The first was the firing of the colonel. Granted if you make certain rules and establish consequences once they are broken, you must be prepared to follow through if the situation arises. I felt that Mr. Cooke, in haste to establish his authority, clearly fired the wrong man as subsequent episodes in this series showed. He let go of a man, who will he was not everyon'e pal, got things done and dealt fairly with the hired hands. He also knew where he was in the hierarchy and acted accordingly. I was surprised that he got into a fist fight with Nacho as I thought he was smarter than that. However, the more I saw of Nacho, the more I could understand how even someone with discipline, could be driven to take a poke at him. Nacho went onto make everyone miserable, even serving rancid food and no food to the hired hands. He also maintained unsanitary conditions in his kitchen. There was one exchange between Mrs. Cooke and Nacho concerning the kitchen, where if I had been there, Mr. Cooke would have had to break up another fight. I know that while he was talking over me, I would have made clear-he works for us and if I need to know what the cookhouse is like or need to assess their food stores, the only words out of his mouth I would want to hear are, "This way, ma'am." If, it was not appropriate for me to as a 19th century married woman to confront Nacho in this way, you better believe Mr. Cooke better be done there and let him know that it was his way or the high way. While hired hands and cooks could be hard to come by, they were not impossible to get. Mr. Cooke waited too long to dispense with Nacho and as a result allowed him to cause considerable damage to the running of the ranch.
The second mistake was in not trading the cattle for his hired hand. As the assessors concurred, Mr. Cooke should have given the head of cattle (the Comanche chief was actually not negotiating hard at all) and had them go out and find new cattle, which though tough was not impossible. By not trading for the hired hand, Cooke sent the message loud and clear to the others whose respect for him was already shaky, that they did not matter. The issue concerning this hired hand's horse was ridiculous. Another example of Cooke fighting the wrong battle. As I understood it, the hired hand, who happened to be the hostage of the Comanche, had already paid for his horse outright, so it belonged to him. When Mr. Cooke traded horses for his release, he had to understand that this situation happened more often than not and to say to a person, "well I'm going to take your horse as payment for your life" was really stupid and thoughtless. Then he threatens to beat this guy up if he takes the horse. I wondered where this vinegar was when other situations that required that came up. He not only lost the battle, but the war since the rest of the hired hands left in solidarity.

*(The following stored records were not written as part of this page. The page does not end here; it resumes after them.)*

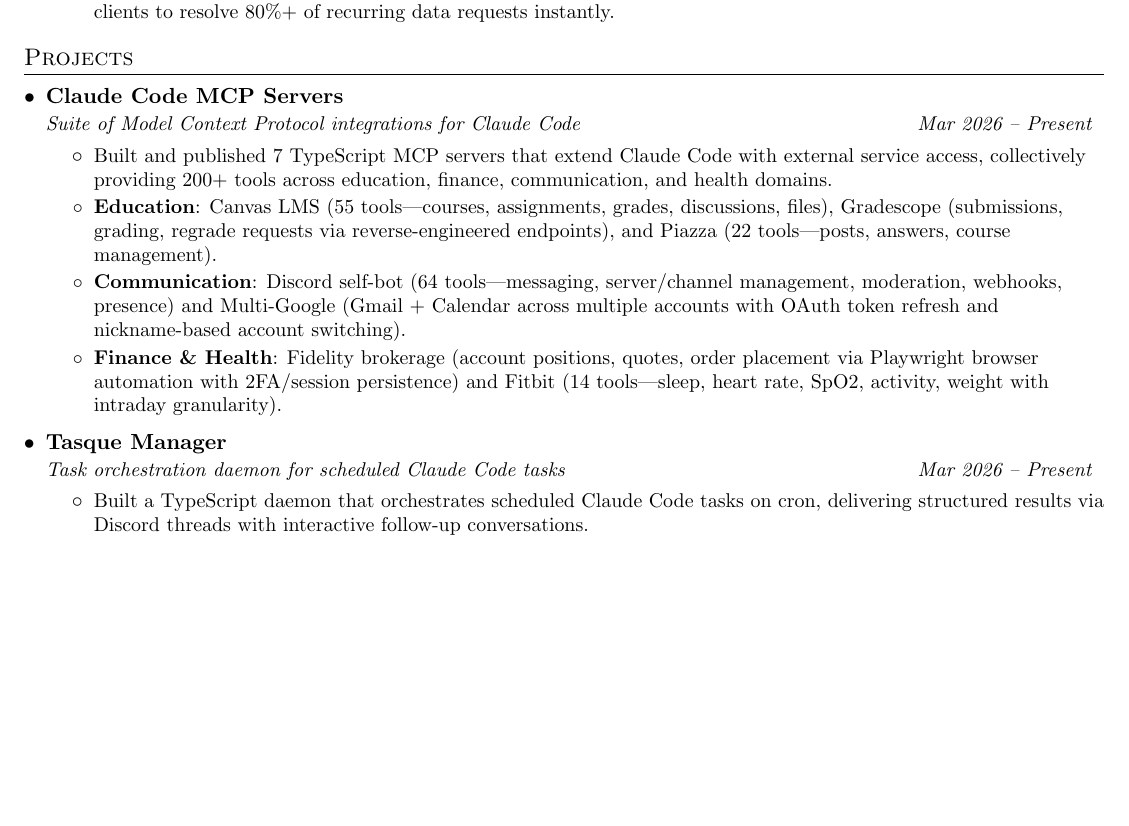
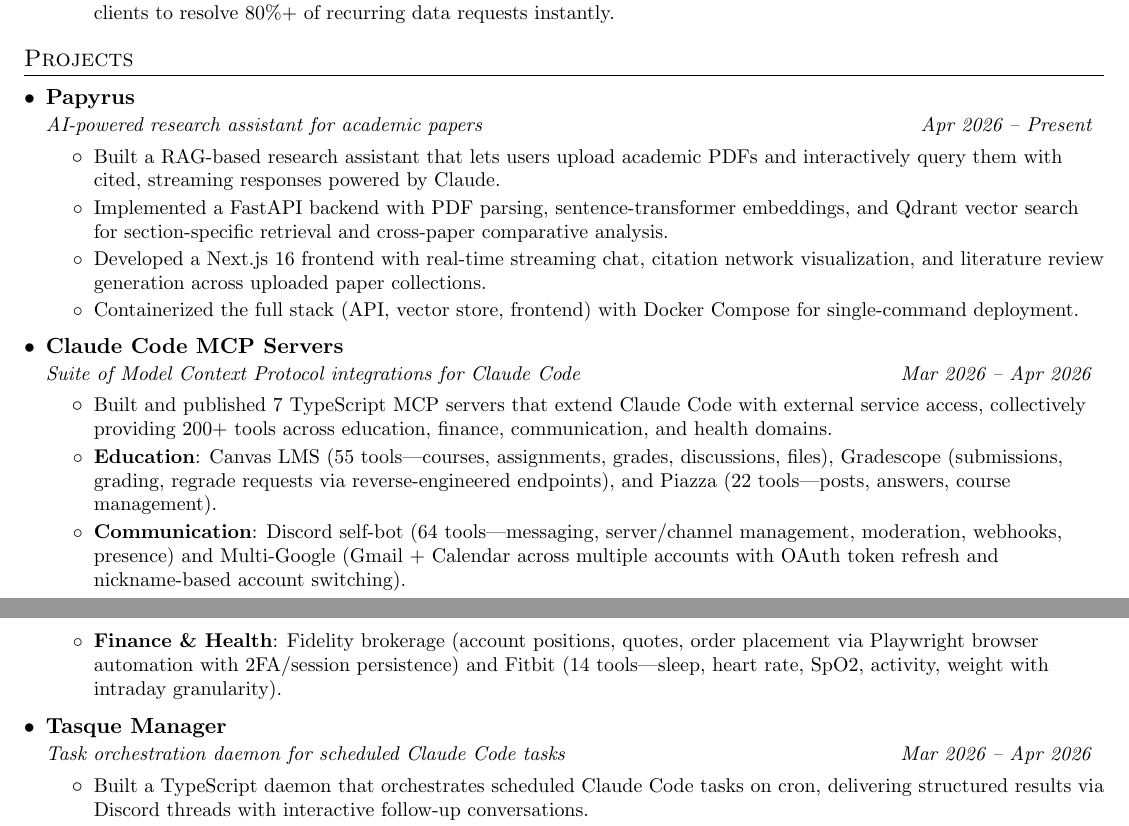
Before and after one commit to TylerFlar/tylerflar.github.io, a LaTeX CV (_resumes/_cv.tex): part of page 2 of 7 before the commit and two parts of pages 2 and 3 of 7 after it, the two joined at a grey line, cut so that both start at the same text, the shorter picture padded with empty space. Compiled offline with pdfLaTeX.

Commit message:
feat: add Papyrus project details to CV and repository data

```diff
--- a/_resumes/_cv.tex
+++ b/_resumes/_cv.tex
@@ -111,8 +111,18 @@
   \resumeSubHeadingListStart
 
     \resumeSubheading
+      {Papyrus}{}
+      {AI-powered research assistant for academic papers}{Apr 2026 -- Present}
+      \resumeItemListStart
+        \resumeItem{Built a RAG-based research assistant that lets users upload academic PDFs and interactively query them with cited, streaming responses powered by Claude.}
+        \resumeItem{Implemented a FastAPI backend with PDF parsing, sentence-transformer embeddings, and Qdrant vector search for section-specific retrieval and cross-paper comparative analysis.}
+        \resumeItem{Developed a Next.js 16 frontend with real-time streaming chat, citation network visualization, and literature review generation across uploaded paper collections.}
+        \resumeItem{Containerized the full stack (API, vector store, frontend) with Docker Compose for single-command deployment.}
+      \resumeItemListEnd
+
+    \resumeSubheading
       {Claude Code MCP Servers}{}
-      {Suite of Model Context Protocol integrations for Claude Code}{Mar 2026 -- Present}
+      {Suite of Model Context Protocol integrations for Claude Code}{Mar 2026 -- Apr 2026}
       \resumeItemListStart
         \resumeItem{Built and published 7 TypeScript MCP servers that extend Claude Code with external service access, collectively providing 200+ tools across education, finance, communication, and health domains.}
         \resumeItem{\textbf{Education}: Canvas LMS (55 tools---courses, assignments, grades, discussions, files), Gradescope (submissions, grading, regrade requests via reverse-engineered endpoints), and Piazza (22 tools---posts, answers, course management).}
@@ -122,7 +132,7 @@
 
     \resumeSubheading
       {Tasque Manager}{}
-      {Task orchestration daemon for scheduled Claude Code tasks}{Mar 2026 -- Present}
+      {Task orchestration daemon for scheduled Claude Code tasks}{Mar 2026 -- Apr 2026}
       \resumeItemListStart
         \resumeItem{Built a TypeScript daemon that orchestrates scheduled Claude Code tasks on cron, delivering structured results via Discord threads with interactive follow-up conversations.}
         \resumeItem{Implemented per-task persistent memory and Discord slash-command management for task configuration, scheduling, and on-demand execution.}
```
Also changed, not shown: _resumes/_cv.tex (2 more changed lines), 1 other file.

I've noticed that except for the 'Jane Austen dating club' show, there have not been any more reality shows produced or at least that have aired on PBS. Maybe many people realize that the past is the past and while it's good to know it and learn from it, going back to it knowing what we know now is often times a mistake.
I was not surprised when the assessors determined that the ranch would have failed.